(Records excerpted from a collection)
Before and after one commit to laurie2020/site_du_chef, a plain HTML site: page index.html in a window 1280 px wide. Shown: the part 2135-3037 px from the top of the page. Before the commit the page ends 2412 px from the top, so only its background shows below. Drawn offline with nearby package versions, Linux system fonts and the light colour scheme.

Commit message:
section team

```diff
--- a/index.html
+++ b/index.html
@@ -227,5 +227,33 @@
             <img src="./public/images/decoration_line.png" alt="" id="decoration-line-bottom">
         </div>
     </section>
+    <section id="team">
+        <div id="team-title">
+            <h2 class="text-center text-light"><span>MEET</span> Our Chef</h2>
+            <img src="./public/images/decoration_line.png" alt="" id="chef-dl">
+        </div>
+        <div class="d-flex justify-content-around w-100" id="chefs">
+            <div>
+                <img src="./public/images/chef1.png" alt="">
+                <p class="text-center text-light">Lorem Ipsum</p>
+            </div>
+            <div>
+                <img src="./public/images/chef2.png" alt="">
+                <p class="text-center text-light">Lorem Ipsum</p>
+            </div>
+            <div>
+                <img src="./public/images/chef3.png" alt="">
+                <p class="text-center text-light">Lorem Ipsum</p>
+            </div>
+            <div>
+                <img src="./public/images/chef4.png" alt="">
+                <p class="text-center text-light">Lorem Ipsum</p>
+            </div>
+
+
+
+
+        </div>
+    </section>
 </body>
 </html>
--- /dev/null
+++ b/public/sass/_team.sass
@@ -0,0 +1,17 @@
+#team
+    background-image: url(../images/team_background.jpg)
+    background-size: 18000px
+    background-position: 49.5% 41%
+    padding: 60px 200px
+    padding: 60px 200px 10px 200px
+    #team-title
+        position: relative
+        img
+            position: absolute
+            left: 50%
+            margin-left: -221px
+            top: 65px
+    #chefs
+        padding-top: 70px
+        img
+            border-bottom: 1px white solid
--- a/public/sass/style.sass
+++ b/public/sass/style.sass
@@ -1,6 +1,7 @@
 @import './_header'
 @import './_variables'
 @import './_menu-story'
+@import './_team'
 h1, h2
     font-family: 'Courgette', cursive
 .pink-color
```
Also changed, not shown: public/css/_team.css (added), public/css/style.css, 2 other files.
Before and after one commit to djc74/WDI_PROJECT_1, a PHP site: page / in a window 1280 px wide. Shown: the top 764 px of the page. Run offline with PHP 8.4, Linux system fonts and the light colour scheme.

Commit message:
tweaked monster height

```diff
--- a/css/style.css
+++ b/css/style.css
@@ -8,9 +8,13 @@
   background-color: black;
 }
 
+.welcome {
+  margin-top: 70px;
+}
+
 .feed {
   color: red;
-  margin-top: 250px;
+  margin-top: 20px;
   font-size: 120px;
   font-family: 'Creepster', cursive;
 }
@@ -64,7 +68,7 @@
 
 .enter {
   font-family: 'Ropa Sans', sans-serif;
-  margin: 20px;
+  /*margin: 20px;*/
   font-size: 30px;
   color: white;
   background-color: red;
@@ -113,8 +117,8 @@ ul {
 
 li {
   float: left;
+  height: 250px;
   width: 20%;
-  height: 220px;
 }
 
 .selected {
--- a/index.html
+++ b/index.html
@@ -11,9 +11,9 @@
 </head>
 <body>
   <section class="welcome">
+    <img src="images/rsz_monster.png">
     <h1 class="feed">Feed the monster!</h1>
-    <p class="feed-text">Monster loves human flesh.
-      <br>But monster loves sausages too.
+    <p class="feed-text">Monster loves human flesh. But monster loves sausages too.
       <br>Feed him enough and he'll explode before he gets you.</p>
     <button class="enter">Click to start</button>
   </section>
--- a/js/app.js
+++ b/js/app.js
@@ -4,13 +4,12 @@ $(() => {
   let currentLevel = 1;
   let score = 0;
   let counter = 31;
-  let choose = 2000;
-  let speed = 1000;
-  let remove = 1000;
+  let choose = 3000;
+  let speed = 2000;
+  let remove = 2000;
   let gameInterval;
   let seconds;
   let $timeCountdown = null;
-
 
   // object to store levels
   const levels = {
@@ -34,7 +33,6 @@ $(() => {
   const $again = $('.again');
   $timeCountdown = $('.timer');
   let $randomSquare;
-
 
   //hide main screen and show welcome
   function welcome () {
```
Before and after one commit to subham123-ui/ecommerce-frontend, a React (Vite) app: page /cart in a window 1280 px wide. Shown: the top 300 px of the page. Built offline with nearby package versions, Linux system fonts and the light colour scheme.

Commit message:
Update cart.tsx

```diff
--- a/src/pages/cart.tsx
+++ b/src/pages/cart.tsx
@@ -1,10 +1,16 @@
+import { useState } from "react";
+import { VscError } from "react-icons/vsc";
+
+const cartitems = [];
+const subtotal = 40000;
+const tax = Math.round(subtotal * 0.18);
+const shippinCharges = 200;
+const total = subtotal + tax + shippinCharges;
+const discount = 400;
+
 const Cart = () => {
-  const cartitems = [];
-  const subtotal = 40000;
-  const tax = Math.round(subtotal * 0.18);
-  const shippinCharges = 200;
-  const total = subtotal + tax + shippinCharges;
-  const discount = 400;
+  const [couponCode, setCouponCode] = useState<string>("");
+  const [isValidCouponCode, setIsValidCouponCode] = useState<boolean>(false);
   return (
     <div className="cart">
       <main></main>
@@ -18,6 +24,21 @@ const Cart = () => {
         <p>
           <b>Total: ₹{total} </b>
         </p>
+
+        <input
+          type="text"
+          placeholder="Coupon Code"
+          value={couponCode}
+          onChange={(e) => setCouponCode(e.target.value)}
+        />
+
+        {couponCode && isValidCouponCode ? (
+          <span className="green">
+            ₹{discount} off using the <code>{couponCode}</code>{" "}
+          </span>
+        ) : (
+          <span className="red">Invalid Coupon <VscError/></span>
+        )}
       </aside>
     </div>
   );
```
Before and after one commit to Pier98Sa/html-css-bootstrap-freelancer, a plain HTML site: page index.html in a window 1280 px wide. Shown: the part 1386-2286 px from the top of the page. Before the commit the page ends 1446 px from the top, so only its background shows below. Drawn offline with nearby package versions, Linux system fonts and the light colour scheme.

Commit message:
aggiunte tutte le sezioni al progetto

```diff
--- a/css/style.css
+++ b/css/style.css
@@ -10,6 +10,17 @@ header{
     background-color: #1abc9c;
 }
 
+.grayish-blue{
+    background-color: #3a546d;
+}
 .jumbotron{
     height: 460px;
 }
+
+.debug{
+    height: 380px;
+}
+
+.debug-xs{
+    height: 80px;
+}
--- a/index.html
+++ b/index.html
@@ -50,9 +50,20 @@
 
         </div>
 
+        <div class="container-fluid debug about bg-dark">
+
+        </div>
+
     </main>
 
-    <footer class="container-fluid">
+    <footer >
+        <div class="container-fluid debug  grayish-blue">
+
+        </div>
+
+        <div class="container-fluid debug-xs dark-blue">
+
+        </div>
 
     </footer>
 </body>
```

WHAT THE TASK REQUIRES: Extract every line containing the string "loves" from the data above.

TASK SOLUTION:
-    <p class="feed-text">Monster loves human flesh.
-      <br>But monster loves sausages too.
+    <p class="feed-text">Monster loves human flesh. But monster loves sausages too.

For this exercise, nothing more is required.